on 22 October 2013
This Korean film could have been tailor-made to my tastes but I rather suspect it will be too harsh for many. I'm a fan of world cinema; of psychological thrillers; of films which explore the boundaries of the acceptable, and I'm comfortable with the stark portrayal of realistic violence where it serves a credible dramatic purpose.
Pieta is all that, and much more. It's an astonishing modern-day noir which explores the mother-son relationship, and loss and revenge, the formation of character and the possibility of redemption. The brutal debt collector who despises his irresponsible clients, who is quite capable of raping and maiming - even he may not be beyond salvation. Indeed, he doesn't seem capable of killing an eel or a rabbit, although he thinks little of pushing a man from the second floor and then breaking his leg a bit more, just to make sure the debtor is properly crippled...
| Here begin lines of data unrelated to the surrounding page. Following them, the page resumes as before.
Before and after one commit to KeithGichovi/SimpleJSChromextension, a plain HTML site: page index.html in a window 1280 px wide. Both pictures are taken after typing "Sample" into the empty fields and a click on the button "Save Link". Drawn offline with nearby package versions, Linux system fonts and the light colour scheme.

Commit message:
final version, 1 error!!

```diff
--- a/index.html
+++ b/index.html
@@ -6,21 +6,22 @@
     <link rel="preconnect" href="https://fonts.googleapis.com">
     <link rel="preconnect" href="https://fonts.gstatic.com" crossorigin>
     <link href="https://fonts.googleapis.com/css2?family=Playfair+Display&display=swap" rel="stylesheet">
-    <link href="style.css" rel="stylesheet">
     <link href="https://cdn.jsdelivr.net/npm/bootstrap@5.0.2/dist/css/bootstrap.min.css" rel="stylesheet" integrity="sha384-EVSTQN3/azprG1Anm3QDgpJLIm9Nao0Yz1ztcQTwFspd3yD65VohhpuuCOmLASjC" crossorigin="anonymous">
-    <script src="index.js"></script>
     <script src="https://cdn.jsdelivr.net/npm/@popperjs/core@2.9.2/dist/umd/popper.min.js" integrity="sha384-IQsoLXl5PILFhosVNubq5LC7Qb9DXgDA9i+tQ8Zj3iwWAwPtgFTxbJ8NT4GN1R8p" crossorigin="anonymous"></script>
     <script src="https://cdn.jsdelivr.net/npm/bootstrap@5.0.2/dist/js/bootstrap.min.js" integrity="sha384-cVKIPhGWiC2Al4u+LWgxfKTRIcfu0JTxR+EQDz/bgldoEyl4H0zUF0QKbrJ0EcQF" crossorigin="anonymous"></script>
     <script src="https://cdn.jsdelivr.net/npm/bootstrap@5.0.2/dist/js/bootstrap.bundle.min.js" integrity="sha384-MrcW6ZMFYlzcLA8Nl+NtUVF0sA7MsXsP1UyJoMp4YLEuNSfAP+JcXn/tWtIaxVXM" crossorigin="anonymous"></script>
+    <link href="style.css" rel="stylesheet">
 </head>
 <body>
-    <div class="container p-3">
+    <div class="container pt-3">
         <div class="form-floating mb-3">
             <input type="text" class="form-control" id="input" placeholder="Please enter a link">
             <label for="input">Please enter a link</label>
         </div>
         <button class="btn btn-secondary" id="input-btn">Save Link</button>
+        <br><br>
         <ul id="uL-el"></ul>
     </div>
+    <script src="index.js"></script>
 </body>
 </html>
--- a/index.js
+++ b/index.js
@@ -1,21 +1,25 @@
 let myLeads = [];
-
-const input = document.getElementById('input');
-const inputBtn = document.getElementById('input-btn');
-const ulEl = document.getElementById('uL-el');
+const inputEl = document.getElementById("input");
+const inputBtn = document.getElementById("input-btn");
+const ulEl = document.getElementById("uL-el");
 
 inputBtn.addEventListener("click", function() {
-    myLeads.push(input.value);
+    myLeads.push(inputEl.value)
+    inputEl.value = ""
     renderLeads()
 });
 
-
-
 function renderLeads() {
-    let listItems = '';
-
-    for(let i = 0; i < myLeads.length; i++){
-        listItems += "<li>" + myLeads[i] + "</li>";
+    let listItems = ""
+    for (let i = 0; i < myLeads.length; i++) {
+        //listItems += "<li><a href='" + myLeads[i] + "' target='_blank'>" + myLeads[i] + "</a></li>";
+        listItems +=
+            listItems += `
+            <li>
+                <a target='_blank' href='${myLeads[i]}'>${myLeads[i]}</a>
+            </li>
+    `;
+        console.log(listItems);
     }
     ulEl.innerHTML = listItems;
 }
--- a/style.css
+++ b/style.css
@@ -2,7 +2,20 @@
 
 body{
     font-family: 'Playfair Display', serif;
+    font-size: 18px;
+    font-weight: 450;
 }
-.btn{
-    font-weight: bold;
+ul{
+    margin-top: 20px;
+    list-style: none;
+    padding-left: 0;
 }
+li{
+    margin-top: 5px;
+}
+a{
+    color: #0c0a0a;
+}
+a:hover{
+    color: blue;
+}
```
This is a bleak and powerful exploration of the worst aspects of humanity, wrapped up in a sneakily compelling narrative and featuring two stand-out performances from the lead actors. The slum workshops of a modern Korean city, soon to be demolished to make way for gleaming hi-rise office blocks, form the perfect backdrop for what should be a story of urban despair. Except not all of the incidental characters are without hope or aspiration. one young husband, about to become a father for the first time, happily accepts being crippled in order to give his child a decent start in life. It's a slap in the face way to explore parental devotion, indeed.
Oh -- and the title? Refers to 'piety', or indeed 'pity'. More food for thought...
Definitely 18-rated, and definitely worth your time IF you have a strong flinch threshold and appreciate a controversial moral debate. But don't pick this up thinking it's a standard-issue martial arts revenge flick. It's much more arthouse than mainstream.